  • The Twins made a sensible move yesterday, picking up Phil Nevin from the Cubs for a box of rubber bands. Nevin is on the downside of his career, but he has more power than Rondell White and could provide 3-5 home runs in the next month if he sees regular action. The Twins have a larger problem, of course, which is that they are running out of starting pitchers. Francisco Liriano is still out and it's not clear that he'll be back. Brad Radke has been battling all season long and has done a great job with a ruined shoulder, but it's going to be difficult to depend on him going forward. That leaves Carlos Silva, who has become "enigmatic," i.e., unreliable, this year, and a trio of youngsters (Boof Bonser, Matt Garza and Scott Baker), who are all lacking in experience and consistency. The Twins may get a weather break this weekend since the remains of tropical storm Ernesto will be soaking the Eastern Seaboard, which could mean that one or more games against the Yankees may be washed away. That would benefit the Twins, because it would hasten the next opportunity for the one starter they can rely on, Johan Santana. Some combination of Silva, Bonser, Baker, Radke or Liriano must support Johan, because the Twins bullpen will not hold up if it has to pitch 6 innings every day for the next month.
  • The Yankees are looking formidable, but they may have more pitching problems than the Twins. As bad as the Twins starters look, the probables for the weekend series for the Yankees include a TBA on Sunday, so there's hope. It's starting to look like you can stick a fork in the Red Sox.
  • In the West, it looks like the A's are on the march again. The A's are the West Coast version of the Twins - lotsa role players, excellent management, but the nagging feeling that they don't have enough bullets.

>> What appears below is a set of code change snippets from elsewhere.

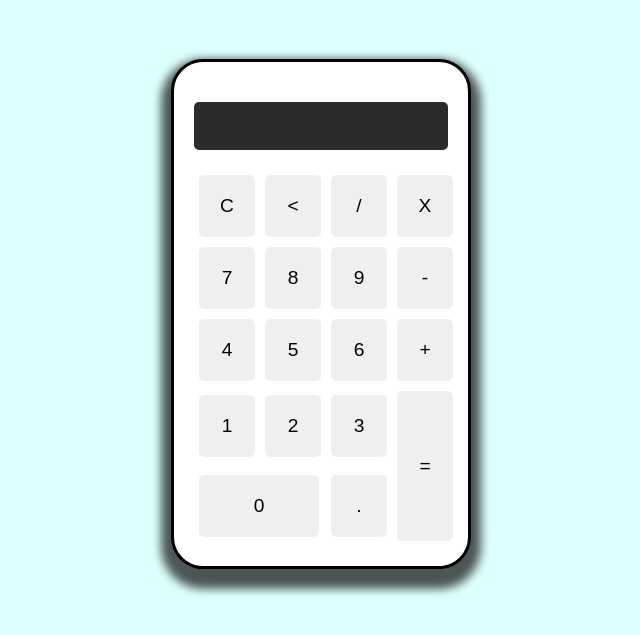
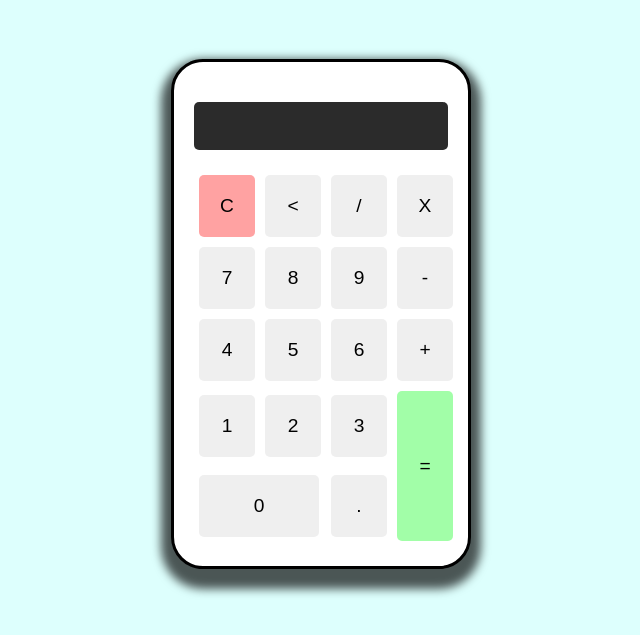
Before and after one commit to joaopaulofserafim/Calculadora, a plain HTML site: page index.html in a window 1280 px wide. Shown: the part 145-780 px from the top of the page, without its empty margins (319-959 px from the left). Drawn offline with Linux system fonts and the light colour scheme.

Commit message:
chore: detalhes nos botões

```diff
--- a/index.html
+++ b/index.html
@@ -16,7 +16,7 @@
         <p id="resultado"></p>
         <table>
             <tr>
-                <td><button id="botao" onclick= "clean()" >C</button></td>
+                <td><button id="botao" onclick= "clean()" style="background-color: rgba(255, 0, 0, 0.363);" >C</button></td>
                 <td><button id="botao" onclick="back()"> < </button></td>
                 <td><button id="botao" onclick="insert('/')">/</button></td>
                 <td><button id="botao" onclick="insert('*')">X</button></td>
@@ -41,7 +41,7 @@
                 <td><button id="botao" onclick="insert('1')">1</button></td>
                 <td><button id="botao" onclick="insert('2')">2</button></td>
                 <td><button id="botao" onclick="insert('3')">3</button></td>
-                <td rowspan="2"><button id="botao" style="height: 150px;" onclick="calcular()" >=</button></td>
+                <td rowspan="2"><button id="botao" style="height: 150px; background-color: rgba(0, 253, 17, 0.363);" onclick="calcular()" >=</button></td>
             </tr>
 
             <tr>
```
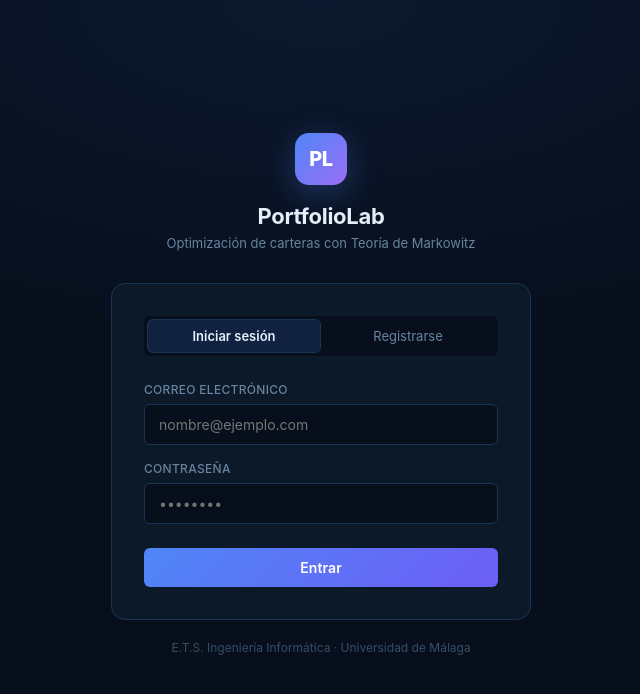
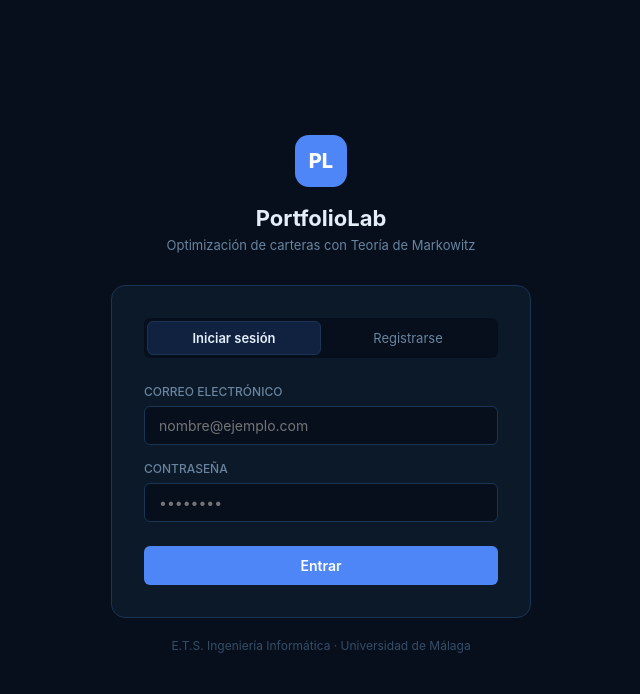
Before and after one commit to rumofe/tfg-optimizacion-carteras, a React (Vite) app in the folder frontend/: page / in a window 1280 px wide. Shown: the top 694 px of the page, without its empty margins (319-959 px from the left). Built offline with nearby package versions, Linux system fonts and the light colour scheme.

Commit message:
Documento resumen

```diff
--- a/frontend/src/pages/LoginPage.tsx
+++ b/frontend/src/pages/LoginPage.tsx
@@ -1,30 +1,17 @@
-import { useState, CSSProperties } from 'react';
+import { useState } from 'react';
 import { useNavigate } from 'react-router-dom';
 import { login, register } from '../services/api';
+import { INPUT } from '../styles';
 
 type Tab = 'login' | 'register';
 
-const INPUT: CSSProperties = {
-  width: '100%',
-  padding: '11px 14px',
-  backgroundColor: 'var(--bg)',
-  border: '1px solid var(--border)',
-  borderRadius: 'var(--radius-sm)',
-  color: 'var(--text)',
-  fontSize: '14px',
-  outline: 'none',
-  boxSizing: 'border-box',
-  transition: 'border-color 0.15s',
-};
-
-const LABEL: CSSProperties = {
+const LABEL = {
   display: 'block',
   color: 'var(--text-2)',
   fontSize: '12px',
   fontWeight: 500,
-  letterSpacing: '0.3px',
   marginBottom: '7px',
-};
+} as const;
 
 export default function LoginPage() {
   const navigate = useNavigate();
@@ -59,8 +46,6 @@ export default function LoginPage() {
       alignItems: 'center',
       justifyContent: 'center',
       padding: '24px',
-      /* Glow radial muy sutil en el centro */
-      background: 'radial-gradient(ellipse 80% 60% at 50% 0%, rgba(79,134,247,0.08) 0%, var(--bg) 70%)',
     }}>
       <div style={{ width: '100%', maxWidth: '420px' }}>
 
@@ -68,18 +53,16 @@ export default function LoginPage() {
         <div style={{ textAlign: 'center', marginBottom: '32px' }}>
           <div style={{
             width: '52px', height: '52px', borderRadius: '14px',
-            background: 'linear-gradient(135deg, #4f86f7 0%, #9b6ef5 100%)',
+            backgroundColor: 'var(--accent)',
             display: 'flex', alignItems: 'center', justifyContent: 'center',
             fontSize: '20px', fontWeight: 800, color: '#fff',
-            margin: '0 auto 18px', letterSpacing: '-0.5px',
-            boxShadow: '0 8px 32px rgba(79,134,247,0.3)',
+            margin: '0 auto 18px',
           }}>
             PL
           </div>
           <h1 style={{
             color: 'var(--text)', fontSize: '22px',
             fontWeight: 700, margin: '0 0 6px',
-            letterSpacing: '-0.3px',
           }}>
             PortfolioLab
           </h1>
@@ -182,9 +165,7 @@ export default function LoginPage() {
               style={{
                 width: '100%',
                 padding: '11px',
-                background: loading
-                  ? 'var(--raised)'
-                  : 'linear-gradient(135deg, #4f86f7 0%, #6d5ef5 100%)',
+                backgroundColor: loading ? 'var(--raised)' : 'var(--accent)',
                 color: loading ? 'var(--text-2)' : '#fff',
                 border: 'none',
                 borderRadius: 'var(--radius-sm)',
@@ -192,7 +173,6 @@ export default function LoginPage() {
                 fontWeight: 600,
                 cursor: loading ? 'not-allowed' : 'pointer',
                 transition: 'opacity 0.15s',
-                letterSpacing: '0.1px',
               }}
             >
               {loading
--- /dev/null
+++ b/frontend/src/styles.ts
@@ -0,0 +1,35 @@
+import { CSSProperties } from 'react';
+
+export const COLORS = [
+  '#4f86f7', '#0ea875', '#f0a020', '#9b6ef5',
+  '#e84040', '#22d3ee', '#f472b6', '#a3e635',
+];
+
+export const CARD: CSSProperties = {
+  backgroundColor: 'var(--surface)',
+  border: '1px solid var(--border)',
+  borderRadius: 'var(--radius)',
+  padding: '24px',
+};
+
+export const INPUT: CSSProperties = {
+  width: '100%',
+  padding: '10px 14px',
+  backgroundColor: 'var(--bg)',
+  border: '1px solid var(--border)',
+  borderRadius: 'var(--radius-sm)',
+  color: 'var(--text)',
+  fontSize: '14px',
+  outline: 'none',
+  boxSizing: 'border-box',
+};
+
+export const LABEL: CSSProperties = {
+  display: 'block',
+  color: 'var(--text-2)',
+  fontSize: '11px',
+  marginBottom: '6px',
+  fontWeight: 600,
+  letterSpacing: '0.5px',
+  textTransform: 'uppercase',
+};
```
Also changed, not shown: 2 other files (tests, documents, lock files or other folders).
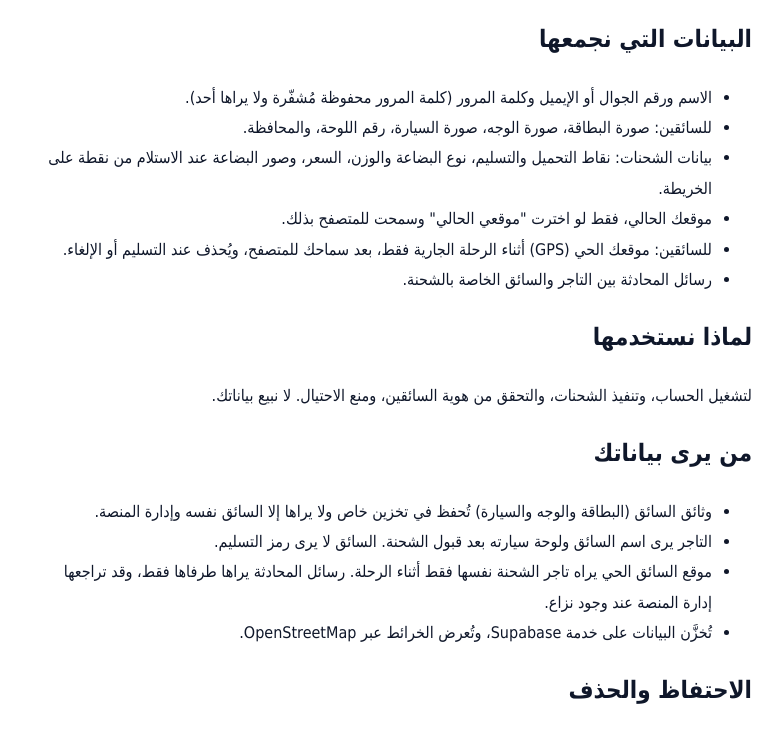
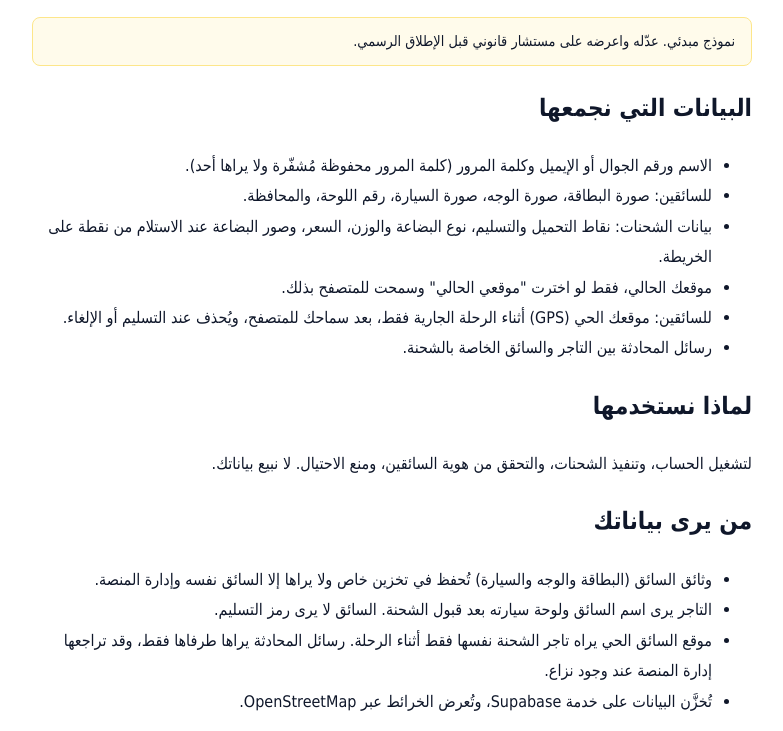
Before and after one commit to hayo-eg/hayo-eg.github.io, a plain HTML site: page privacy.html in a window 1280 px wide. Shown: the part 149-880 px from the top of the page, without its empty margins (248-1031 px from the left). Drawn offline with Linux system fonts and the light colour scheme.

Commit message:
Keep draft note consistent

```diff
--- a/privacy.html
+++ b/privacy.html
@@ -4,6 +4,7 @@
 <style>body{font-family:Tahoma,Arial,sans-serif;max-width:720px;margin:2rem auto;padding:0 1rem;line-height:1.9;color:#0f172a}h1,h2{color:#0f172a}a{color:#ea580c}.note{background:#fffbeb;border:1px solid #fde68a;padding:.6rem 1rem;border-radius:8px;font-size:.9rem}</style></head><body>
 <p><a href="index.html">← الرجوع للموقع</a></p>
 <h1>سياسة الخصوصية</h1>
+<p class="note">نموذج مبدئي. عدّله واعرضه على مستشار قانوني قبل الإطلاق الرسمي.</p>
 <h2>البيانات التي نجمعها</h2>
 <ul>
 <li>الاسم ورقم الجوال أو الإيميل وكلمة المرور (كلمة المرور محفوظة مُشفّرة ولا يراها أحد).</li>
```
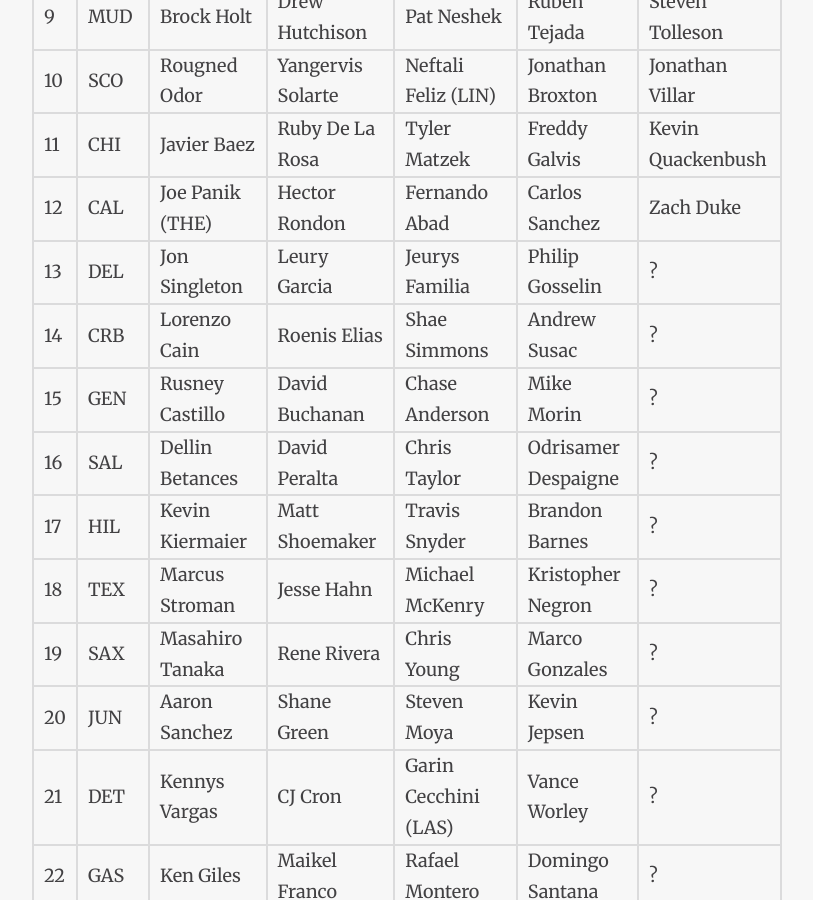
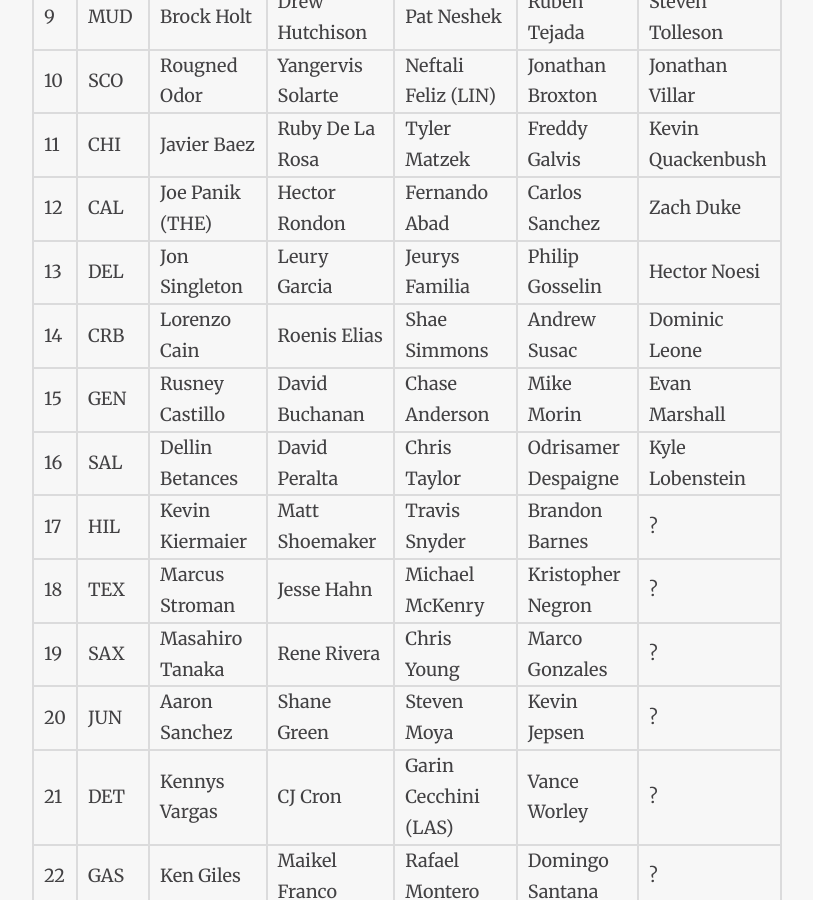
Before and after one commit to ADML1/adml1.github.io, a Jekyll site: the page built from draft.md, in a window 1280 px wide and 900 px high, scrolled down 1454 px. Shown: the whole window, without its empty margins (233-1046 px from the left). Built offline with Jekyll 4.4.1, drawn with Linux system fonts in a browser that asks for light colours; nearby versions of some CDN libraries.

Commit message:
Update Draft picks.

```diff
--- a/draft.md
+++ b/draft.md
@@ -23,10 +23,10 @@
 10 | SCO | Rougned Odor | Yangervis Solarte | Neftali Feliz (LIN) | Jonathan Broxton | Jonathan Villar
 11 | CHI | Javier Baez | Ruby De La Rosa | Tyler Matzek | Freddy Galvis | Kevin Quackenbush
 12 | CAL | Joe Panik (THE) | Hector Rondon | Fernando Abad | Carlos Sanchez | Zach Duke
-13 | DEL | Jon Singleton | Leury Garcia | Jeurys Familia | Philip Gosselin | ?
-14 | CRB | Lorenzo Cain | Roenis Elias | Shae Simmons | Andrew Susac | ?
-15 | GEN | Rusney Castillo | David Buchanan | Chase Anderson | Mike Morin | ?
-16 | SAL | Dellin Betances | David Peralta | Chris Taylor | Odrisamer Despaigne | ?
+13 | DEL | Jon Singleton | Leury Garcia | Jeurys Familia | Philip Gosselin | Hector Noesi
+14 | CRB | Lorenzo Cain | Roenis Elias | Shae Simmons | Andrew Susac | Dominic Leone
+15 | GEN | Rusney Castillo | David Buchanan | Chase Anderson | Mike Morin | Evan Marshall
+16 | SAL | Dellin Betances | David Peralta | Chris Taylor | Odrisamer Despaigne | Kyle Lobenstein
 17 | HIL | Kevin Kiermaier | Matt Shoemaker | Travis Snyder | Brandon Barnes | ?
 18 | TEX | Marcus Stroman | Jesse Hahn | Michael McKenry | Kristopher Negron | ?
 19 | SAX | Masahiro Tanaka | Rene Rivera | Chris Young | Marco Gonzales | ?
```
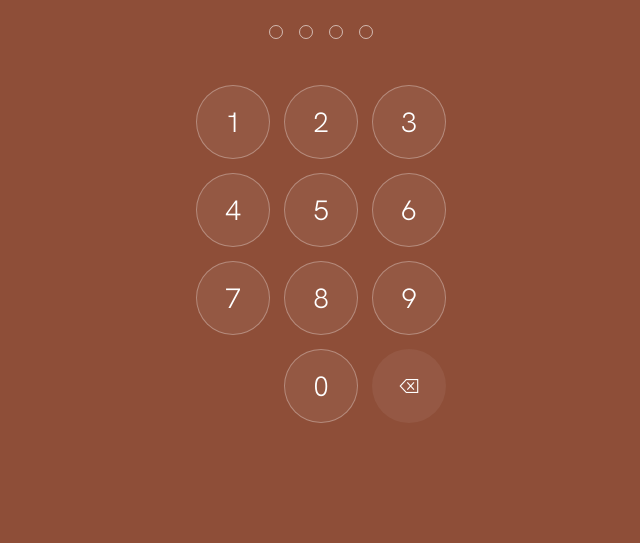
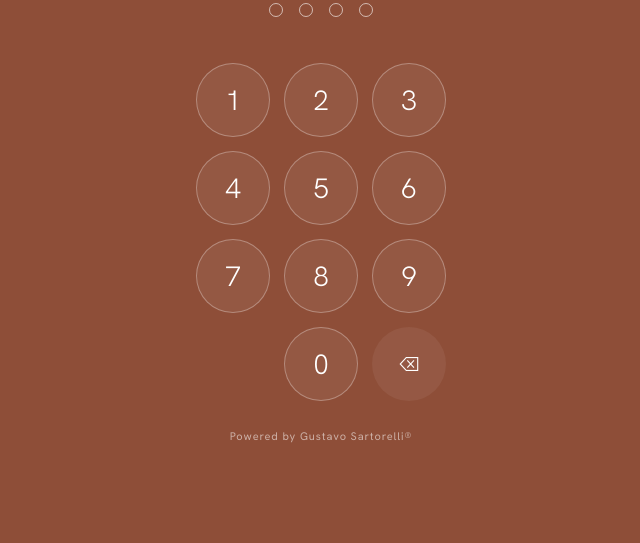
Before and after one commit to gustavosartorelli-creator/orcamento-jfl, a plain HTML site: page index.html in a window 1280 px wide. Shown: the part 257-800 px from the top of the page, without its empty margins (319-959 px from the left). Drawn offline with nearby package versions, Linux system fonts and the light colour scheme.

Commit message:
Rodapé Powered by Gustavo Sartorelli®

```diff
--- a/index.html
+++ b/index.html
@@ -87,6 +87,8 @@ main{max-width:1100px;margin:0 auto;padding:20px}
 .btn.danger{background:var(--card);color:var(--bad);border:1px solid var(--bad)}
 .btn:disabled{opacity:.5;cursor:default}
 .hint{font-size:13px;color:var(--muted)}
+.assinatura{text-align:center;font-size:11px;letter-spacing:.08em;color:var(--muted);padding:8px 16px 28px}
+#login .assinatura{color:rgba(255,255,255,.55);margin-top:28px;padding:0}
 
 /* Resumo */
 .grp{display:flex;align-items:baseline;gap:10px;font-size:12px;font-weight:600;color:var(--brand);text-transform:uppercase;letter-spacing:.14em;margin:0 2px 8px}
@@ -199,6 +201,7 @@ main{max-width:1100px;margin:0 auto;padding:20px}
   <div class="pins" id="pins"><span></span><span></span><span></span><span></span></div>
   <div id="loginMsg"></div>
   <div class="pad" id="pad"></div>
+  <div class="assinatura">Powered by Gustavo Sartorelli®</div>
 </section>
 
 <section id="app" class="hidden">
@@ -218,6 +221,7 @@ main{max-width:1100px;margin:0 auto;padding:20px}
     <div class="seg seg-vista hidden" id="vista" role="group" aria-label="Mostrar"></div>
     <div id="conteudo"></div>
   </main>
+  <footer class="assinatura">Powered by Gustavo Sartorelli®</footer>
 </section>
 
 <div id="toast" class="hidden"></div>
```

All told, the American League has a number of good, but flawed, teams. Meanwhile, most of the National League teams are weak at best. The next month should be fun to watch, if a bit maddening.